As I strolled down the seasonal aisle during my weekly grocery run, I stopped at the chocolate Easter bunnies, debating within the solid versus hollow bunny controversy.
Then something caught my eye.
This gave me pause.
I wasn’t sure what to think.
On one hand, I wanted to appreciate the acknowledgment of the spiritual aspect of Easter. On the other, I was unsettled by the thought of going into a diabetic coma after eating a chocolate molding of an ancient means of slow execution.
I actually don’t fault secular companies for trying to tap into a particular market. They don’t know the meaning of that symbol. They just see it perched on the top of a building or hung around a person’s neck and think: maybe they’ll buy this.
I mention the chocolate cross because it made me think of something else regarding the Christ-follower’s relationship to Easter.
Or more accurately, to Resurrection Sunday.

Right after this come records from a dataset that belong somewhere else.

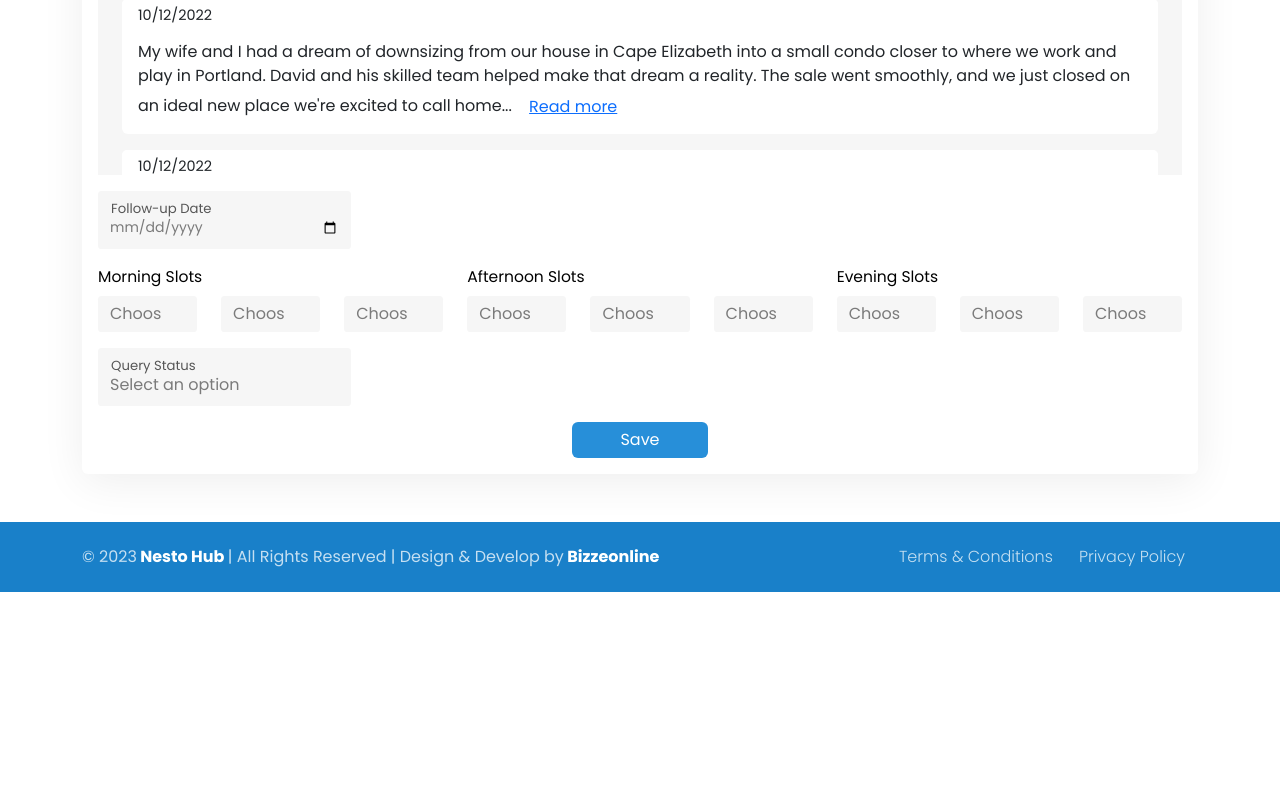
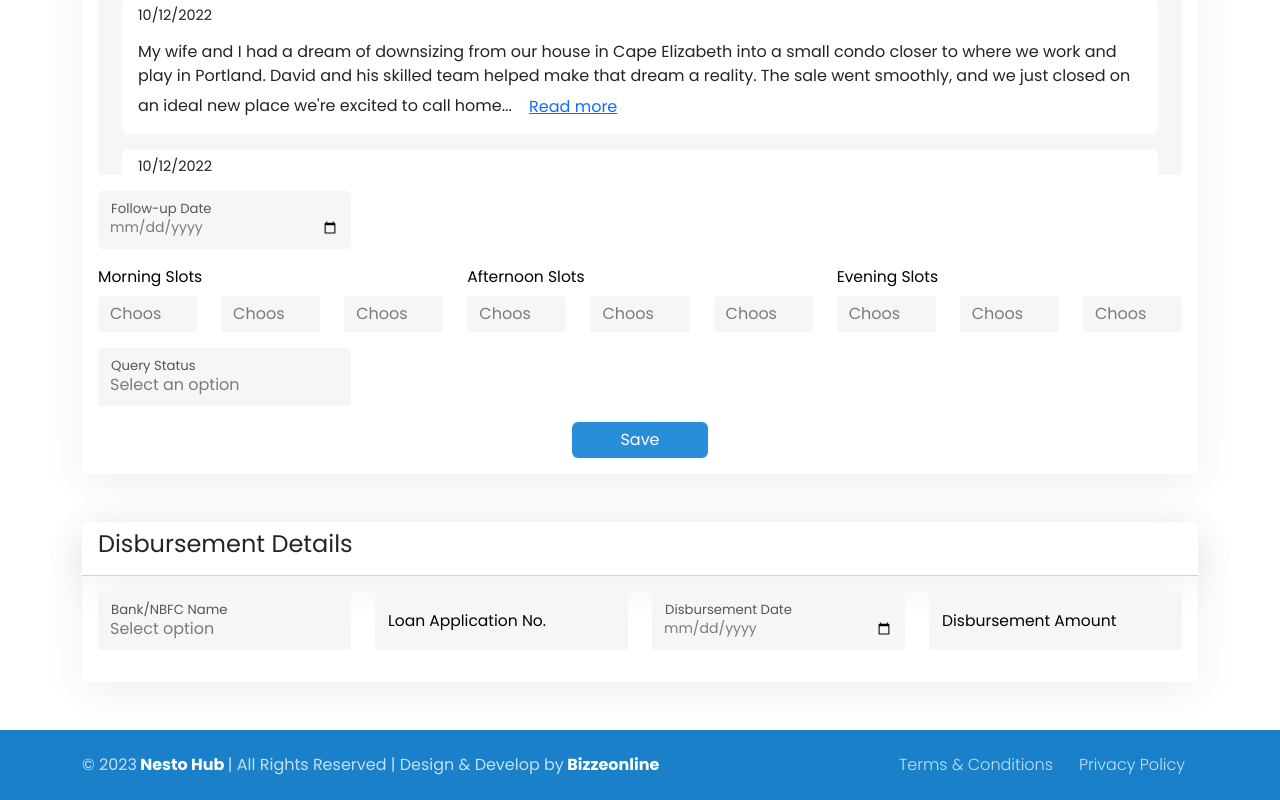
Before and after one commit to Vivekackrolix/Nesto-Frontend, a React (Create React App) app: page /home-dashboard/property-details in a window 1280 px wide. Shown: the part 1622-2422 px from the top of the page. Before the commit the page ends 2214 px from the top, so only its background shows below. Built offline with nearby package versions, Linux system fonts and the light colour scheme.

Commit message:
disbursment details form added

```diff
--- a/src/dashboard/property-details/PropertyDetailsForm.js
+++ b/src/dashboard/property-details/PropertyDetailsForm.js
@@ -14,10 +14,10 @@ const timeSlots = [
 const PropertyDetailsForm = () => {
   const handleSubmit = e => {
     e.preventDefault();
-    // Code to handle form submission
   };
 
   return (
+    <>
       <Card className="property__details__form shadow-sm border-0">
         <Card.Header className="border-0 bg-white shadow-sm">
           <h4>Loan Query Details</h4>
@@ -316,7 +316,10 @@ const PropertyDetailsForm = () => {
 
             <Row className="mb-3">
               <Col xs={3}>
-              <FloatingLabel controlId="queryStatusSelect" label="Query Status">
+                <FloatingLabel
+                  controlId="queryStatusSelect"
+                  label="Query Status"
+                >
                   <Form.Select>
                     <option>Select an option</option>
                     <option value="Resolved">Resolved</option>
@@ -340,6 +343,73 @@ const PropertyDetailsForm = () => {
           </Form>
         </Card.Body>
       </Card>
+
+      {/* disburments details */}
+      <Card className="property__details__form shadow-sm border-0 mt-5">
+        <Card.Header className="bg-white shadow-sm">
+          <h4>Disbursement Details</h4>
+        </Card.Header>
+        <Card.Body>
+          <Row>
+            <Col>
+              <FloatingLabel
+                controlId="select1Input"
+                label="Bank/NBFC  Name"
+                className="mb-3"
+              >
+                <Form.Select required>
+                  <option>Select option</option>
+                  <option value="option1">Option 1</option>
+                  <option value="option2">Option 2</option>
+                  <option value="option3">Option 3</option>
+                </Form.Select>
+              </FloatingLabel>
+            </Col>
+            <Col>
+              <FloatingLabel
+                controlId="loanApplicationInput"
+                label="Loan Application No."
+                className="mb-3"
+              >
+                <Form.Control
+                  className="form-control-sm"
+                  type="text"
+                  placeholder="Enter loan application"
+                  required
+                />
+              </FloatingLabel>
+            </Col>
+            <Col>
+              <FloatingLabel
+                controlId="applicationDateInput"
+                label="Disbursement Date"
+                className="mb-3"
+              >
+                <Form.Control
+                  className="form-control-sm"
+                  type="date"
+                  required
+                />
+              </FloatingLabel>
+            </Col>
+            <Col>
+              <FloatingLabel
+                controlId="clientMobileNoInput"
+                label="Disbursement Amount"
+                className="mb-3"
+              >
+                <Form.Control
+                  className="form-control-sm"
+                  type="tel"
+                  placeholder="Enter client mobile no"
+                  required
+                />
+              </FloatingLabel>
+            </Col>
+          </Row>
+        </Card.Body>
+      </Card>
+    </>
   );
 };
 
```
Lines whose indentation alone changed are shown as unchanged.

It seems that a lot—perhaps too many—of us Christians in America have a “been-there, done-that, got the tee-shirt.” At some point in our lives, we went forward, understood Jesus saved them from our sins, prayed the prayer, and moved forward with our lives.
We identify as Christians, often boldly so. We go to church on Sundays, tithe regularly, read the Bible sometimes, pray regularly, and “do for the least of these.”
Please don’t get me wrong: those are extremely important spiritual disciplines.
But often I feel like our passion—our fire—is missing. Do we really get excited about the Gospel did for us?
In a couple of weeks, while the rest of the world is celebrating Spring by mythical bunnies hiding colored eggs (and atheists think Christianity doesn’t make sense?!) and eating large portions of ham and scalloped potatoes, followers of Jesus will recognize the cross and resurrection of the Savior.
We prepare for it:
Invite family—check. Prepare our dinner—check. Don our Easter best—check. Go to church to give Jesus a “Yay, Jesus” for raising from the dead—check. Eat dinner—check.
Go to work on Monday.
But do we really get excited about Easter? Do we truly celebrate it? Does the anticipation light a fire in us—now, not just on Easter Sunday? Do we truly understand what Jesus did for us on that rugged cross? Or the power behind the empty tomb?
Or is it like the chocolate cross, where we acknowledge it, consume it, and move on with our lives?
Think about what those words “it is finished” mean. For the universe, for all the earth, for you and me.
When we read of the death of Jesus, we blow right over an obscure, yet very relevant detail:
At that moment the curtain of the temple was torn in two from top to bottom. The earth shook, the rocks split and the tombs broke open. The bodies of many holy people who had died were raised to life. (Matthew 27:51-52)
Have you ever considered this? Upon the death of Jesus, the curtain in the temple, separating the whole world from God was torn in two.
The curtain mentioned separated the Most Holy Place from the rest on the world. Inside the Most Holy Place was the room that held the Ark of the Covenant. In this room was the presence of God in his holiness. Only one person—the high priest—was allowed into the Most Holy Place only once a year during Yom Kippur, the Day of Atonement, to sprinkle blood onto the altar.
The priest’s ritual was extremely rigid. A rope would be tied around the priest’s waist, because if he failed to follow the precise instructions, he would fall dead. If the rope slackened, others would have to pull out the body because no one else could go in to retrieve it.
Keep in mind, this rigidity wasn’t about God waiting for someone to screw up so he could zap them.
Instead, it had to do with unholiness (which humanity has become since Genesis 3) entering into holiness. The two cannot coexist, just like darkness is unable to coexist with light.
The latter will always overpower.
The pure holiness of God cannot coexist with a fallen humanity.
Thus, the separation.
And to make sure humanity remembers that it is his, not our doing, Matthew noted that the curtain tore in two from the top down.
From heaven to earth.
Isn’t that a big deal? Isn’t that something worth celebrating and getting excited about?
The death and resurrection of Jesus Christ is the very foundation of our faith. The entire Old Testament points to this moment. Forty days after the resurrection, the once-cowering disciples boldly preached Christ in the very city in which Jesus died. The same high priests and the same Roman guards were still present.
After hearing Peter preaching the resurrected Jesus, all they needed to do was go to the tomb and produce the body and Christianity is chopped off at the ankles. Even Paul himself writes: “And if Christ has not been raised, our preaching is useless and so is your faith.” (1 Corinthians 15:14)
Like Christmas, Easter should be celebrated leading into the day, on the day itself, and well into the rest of the year.
Not just for a chocolate cross.
But for one who overcame death.